> _Work instruction_
Scan the records for "captivates". Report each line that includes it.

*** Provided information ***

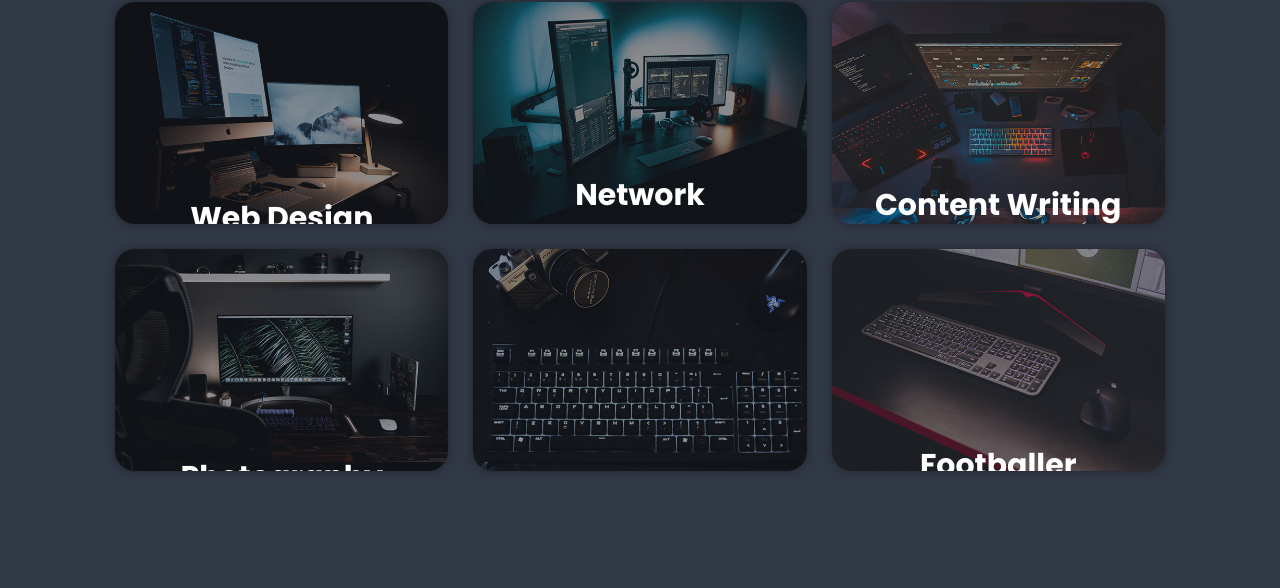
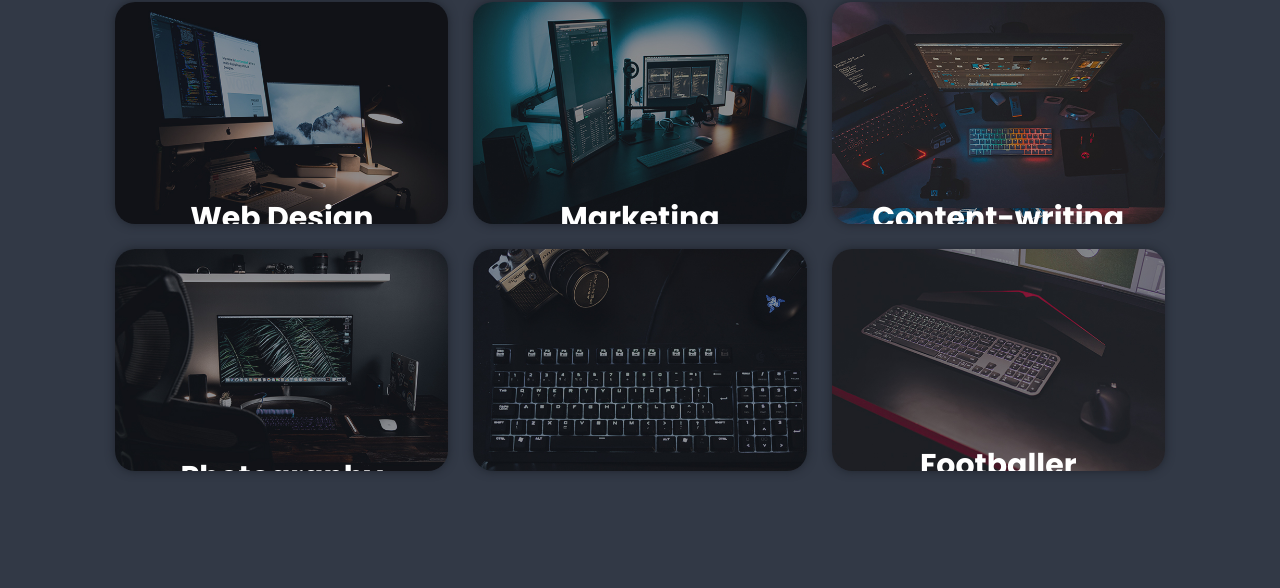
Before and after one commit to raj-prayas/Port, a plain HTML site: page index.html in a window 1280 px wide. Shown: the part 2606-3194 px from the top of the page. Drawn offline with nearby package versions, Linux system fonts and the light colour scheme.

Commit message:
Update index.html

```diff
--- a/index.html
+++ b/index.html
@@ -636,7 +636,7 @@ span{
             <div class="portfolio-box">
                 <img src="portfolio2.jpg" alt="">
                 <div class="portfolio-layer">
-                    <h4>Network Marketing</h4>
+                    <h4>Marketing</h4>
                     <p>
                         I have thrived as a skilled professional who understands the power of building strong relations and create sustainable business networks.I have the opportunity to connect with diverse individuals .
                     </p>
@@ -647,9 +647,9 @@ span{
             <div class="portfolio-box">
                 <img src="portfolio3.jpg" alt="">
                 <div class="portfolio-layer">
-                    <h4>Content Writing</h4>
+                    <h4>Content-writing</h4>
                     <p>
-                        As a core member of our publication cell, I can create compelling and engaging content that captivates readers and communicates ideas effectively.I can decode diverse range of content including articles, blog posts, newsletters.
+                        As a core member of our publication cell, I can create compelling and engaging content that captivates readers and communicates effectively.I can decode diverse range of articles, blog posts, newsletters.
                     </p>
                     <a href="#"><i class='bx bx-link-external'></i></a>
                 </div>
```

*** End of Provided information ***

> _Reply_
-                        As a core member of our publication cell, I can create compelling and engaging content that captivates readers and communicates ideas effectively.I can decode diverse range of content including articles, blog posts, newsletters.
+                        As a core member of our publication cell, I can create compelling and engaging content that captivates readers and communicates effectively.I can decode diverse range of articles, blog posts, newsletters.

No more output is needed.